Plus, some criminals are going even farther, cutting out the middle man and heading straight to the farm to make the theft.

Tim Price is from rural insurer NFU Mutual.

Tim Price: They are being very quickly slaughtered and butchered and then sold on as meat to smaller retailers or somehow larger retailers.

It is estimated that 67,000 sheep could have been stolen last year, costing farmers more than $8 million.

As food prices continue to soar, some farmers are putting up spy cams in their fields to catch thieves. Does this mean scarecrows could be out of a job?

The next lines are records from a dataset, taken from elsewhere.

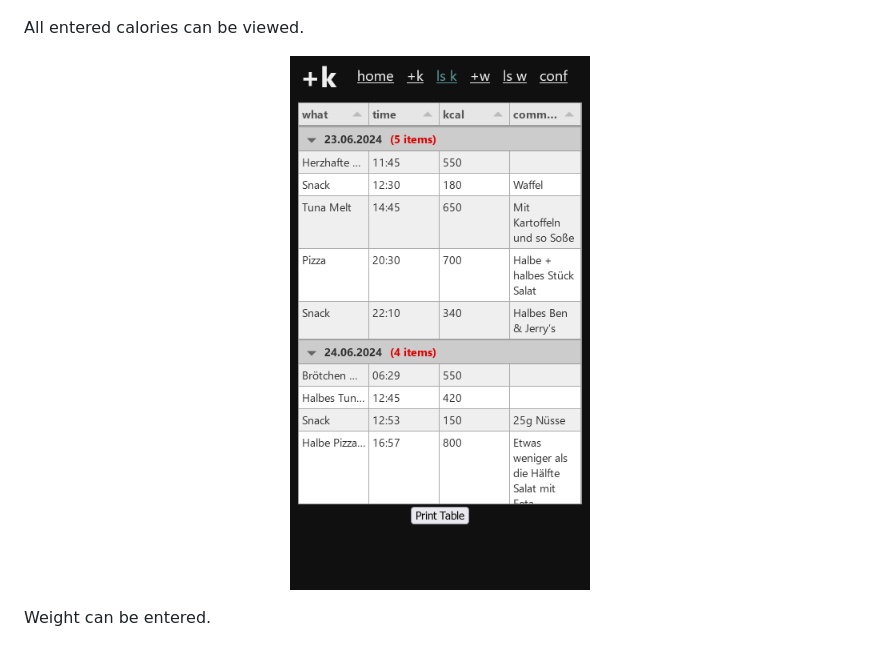
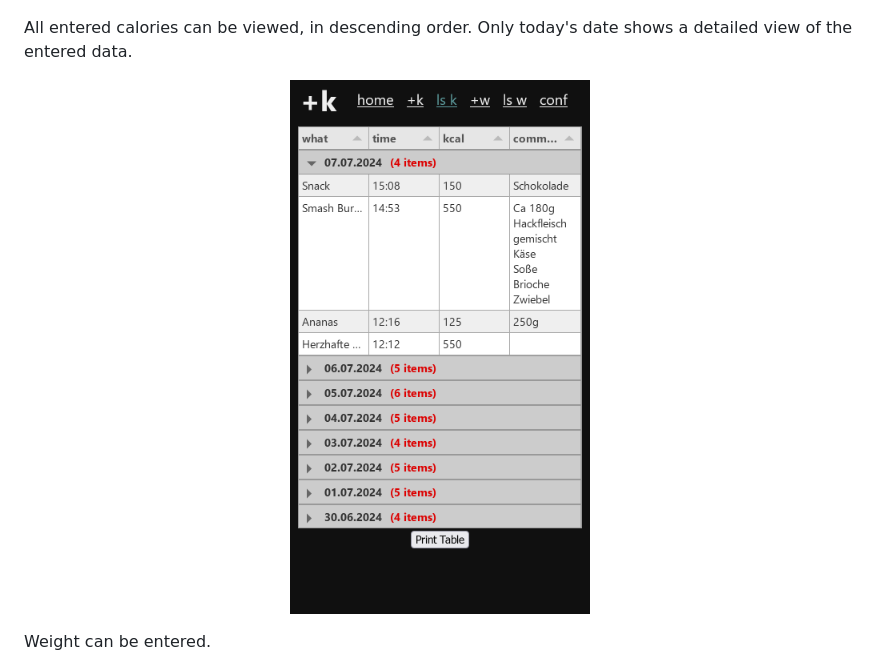
Before and after one commit to danielnagel/kcal, a Markdown page: readme.md, the part around the change. Drawn GitHub-style; pictures changed too: docs/calories-list.png.

```diff
--- a/readme.md
+++ b/readme.md
@@ -39,7 +39,8 @@ Additional calories can be entered.
     <img src="/docs/calories-input.png" width="300"/>
 </p>
 
-All entered calories can be viewed.
+All entered calories can be viewed, in descending order.
+Only today's date shows a detailed view of the entered data.
 
 <p align="center">
     <img src="/docs/calories-list.png" width="300"/>
```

From London, I am the BBC's Sarah Stolarz for Marketplace.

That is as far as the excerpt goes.